## Work instruction
The reply should contain the full listing exactly as written and no pictures at all.
:: Supplied records
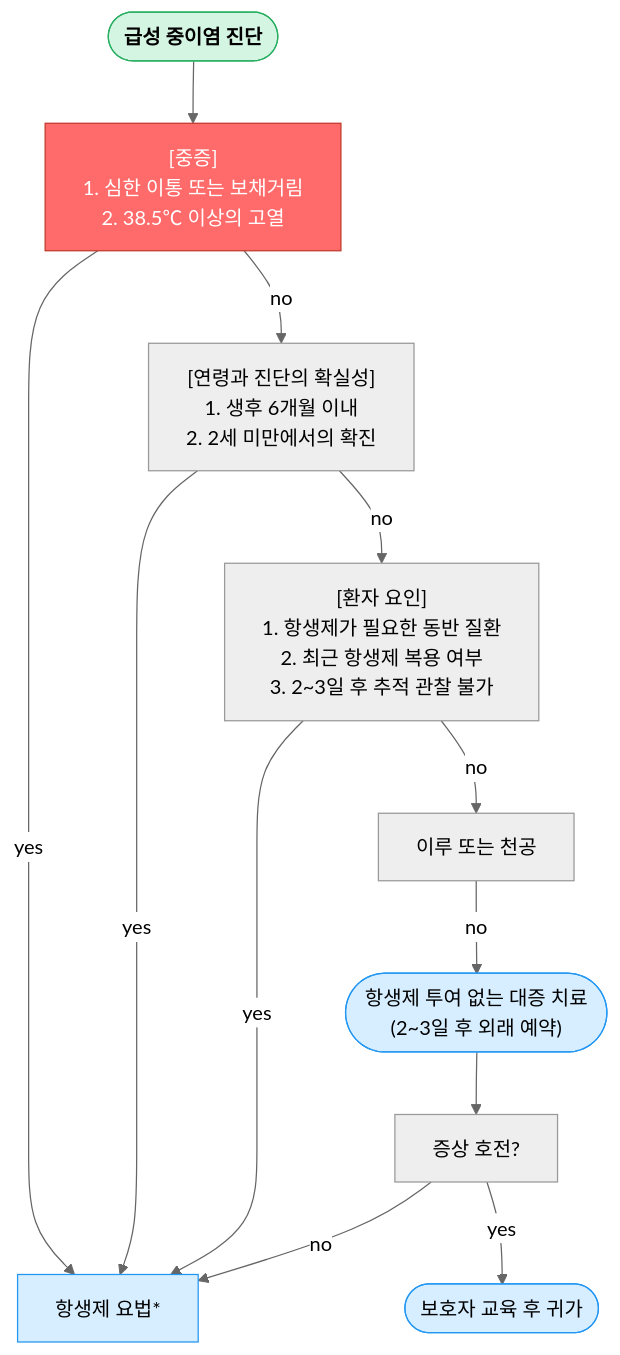
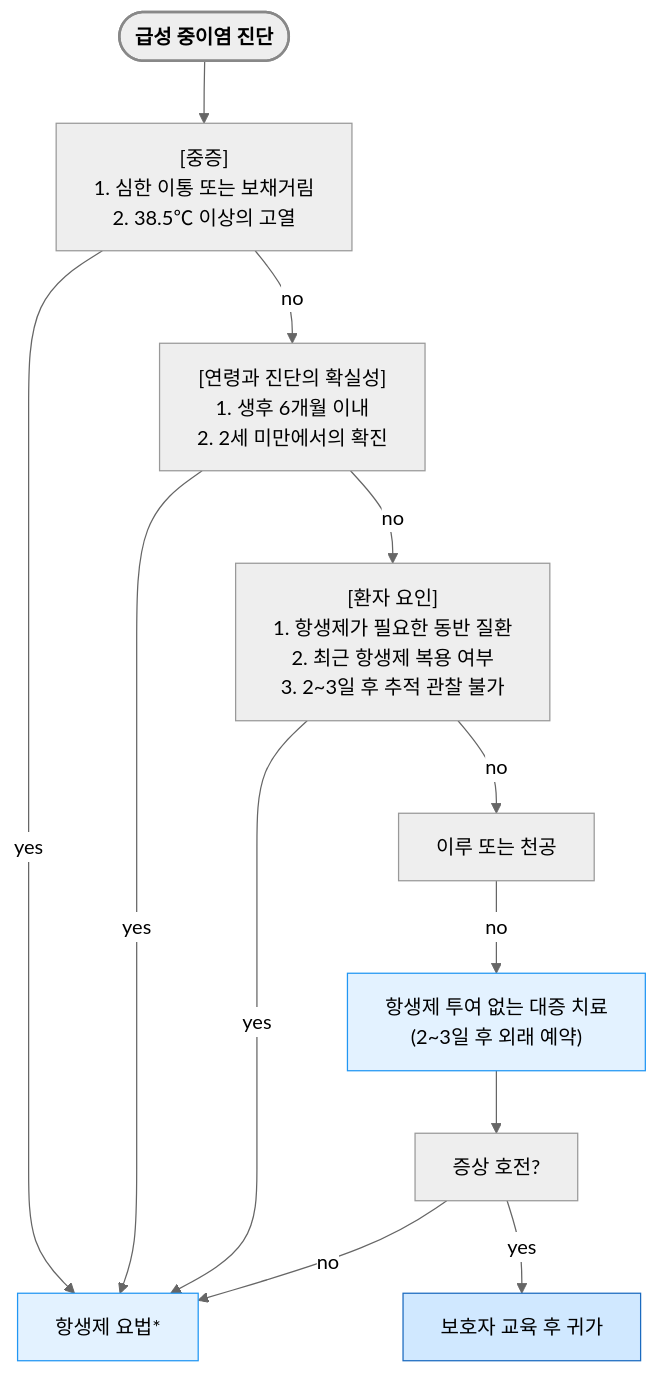
The second of 4 diagrams in 222_/048_-otitis-media.md (familyoh77/familyoh77), drawn with Mermaid (neutral theme) before and after one commit. The commit also changed other lines of this file and 1 other file, not shown here.

Commit message:
GITBOOK-777: No subject

````diff
--- a/222_/048_-otitis-media.md
+++ b/222_/048_-otitis-media.md
@@ -339,24 +340,23 @@
 ```mermaid
 graph TD
     Start(["<b>급성 중이염 진단</b>"])
     Severity["[중증]<br/>1. 심한 이통 또는 보채거림<br/>2. 38.5℃ 이상의 고열"]   
     Start --> Severity
     Severity -- "yes" --> Antibiotics["항생제 요법*"]
     Severity -- "no" --> Certainty["[연령과 진단의 확실성]<br/>1. 생후 6개월 이내<br/>2. 2세 미만에서의 확진"]
     Certainty -- "yes" --> Antibiotics
     Certainty -- "no" --> PatientFactor["[환자 요인]<br/>1. 항생제가 필요한 동반 질환<br/>2. 최근 항생제 복용 여부<br/>3. 2~3일 후 추적 관찰 불가"]
     PatientFactor -- "yes" --> Antibiotics
     PatientFactor -- "no" --> Otorrhea["이루 또는 천공"]
-    Otorrhea -- "no" --> Supportive(["항생제 투여 없는 대증 치료<br/>(2~3일 후 외래 예약)"])
+    Otorrhea -- "no" --> Supportive["항생제 투여 없는 대증 치료<br/>(2~3일 후 외래 예약)"]
     Supportive --> Improvement["증상 호전?"]
     Improvement -- "no" --> Antibiotics
-    Improvement -- "yes" --> Home(["보호자 교육 후 귀가"])
+    Improvement -- "yes" --> Home["보호자 교육 후 귀가"]
 
-    style Start fill:#d5f5e3,stroke:#27ae60
-    style Severity fill:#ff6b6b,stroke:#c0392b,color:#fff
-    
-    classDef sky fill:#d6eeff,stroke:#2196f3
-    class Antibiotics,Home,Supportive sky
+    style Start fill:#eeeeee,stroke:#888888,stroke-width:2px
+    style Home fill:#d0e8ff,stroke:#1a6abf
+    classDef sky fill:#e3f2ff,stroke:#2196f3
+    class Antibiotics,Supportive sky
 
     
 ```
````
::::
## Finished task
The second of 4 diagrams in 222_/048_-otitis-media.md (familyoh77/familyoh77), drawn with Mermaid (neutral theme) before and after one commit. The commit also changed other lines of this file and 1 other file, not shown here.

Commit message:
GITBOOK-777: No subject

````diff
--- a/222_/048_-otitis-media.md
+++ b/222_/048_-otitis-media.md
@@ -339,24 +340,23 @@
 ```mermaid
 graph TD
     Start(["<b>급성 중이염 진단</b>"])
     Severity["[중증]<br/>1. 심한 이통 또는 보채거림<br/>2. 38.5℃ 이상의 고열"]   
     Start --> Severity
     Severity -- "yes" --> Antibiotics["항생제 요법*"]
     Severity -- "no" --> Certainty["[연령과 진단의 확실성]<br/>1. 생후 6개월 이내<br/>2. 2세 미만에서의 확진"]
     Certainty -- "yes" --> Antibiotics
     Certainty -- "no" --> PatientFactor["[환자 요인]<br/>1. 항생제가 필요한 동반 질환<br/>2. 최근 항생제 복용 여부<br/>3. 2~3일 후 추적 관찰 불가"]
     PatientFactor -- "yes" --> Antibiotics
     PatientFactor -- "no" --> Otorrhea["이루 또는 천공"]
-    Otorrhea -- "no" --> Supportive(["항생제 투여 없는 대증 치료<br/>(2~3일 후 외래 예약)"])
+    Otorrhea -- "no" --> Supportive["항생제 투여 없는 대증 치료<br/>(2~3일 후 외래 예약)"]
     Supportive --> Improvement["증상 호전?"]
     Improvement -- "no" --> Antibiotics
-    Improvement -- "yes" --> Home(["보호자 교육 후 귀가"])
+    Improvement -- "yes" --> Home["보호자 교육 후 귀가"]
 
-    style Start fill:#d5f5e3,stroke:#27ae60
-    style Severity fill:#ff6b6b,stroke:#c0392b,color:#fff
-    
-    classDef sky fill:#d6eeff,stroke:#2196f3
-    class Antibiotics,Home,Supportive sky
+    style Start fill:#eeeeee,stroke:#888888,stroke-width:2px
+    style Home fill:#d0e8ff,stroke:#1a6abf
+    classDef sky fill:#e3f2ff,stroke:#2196f3
+    class Antibiotics,Supportive sky
 
     
 ```
````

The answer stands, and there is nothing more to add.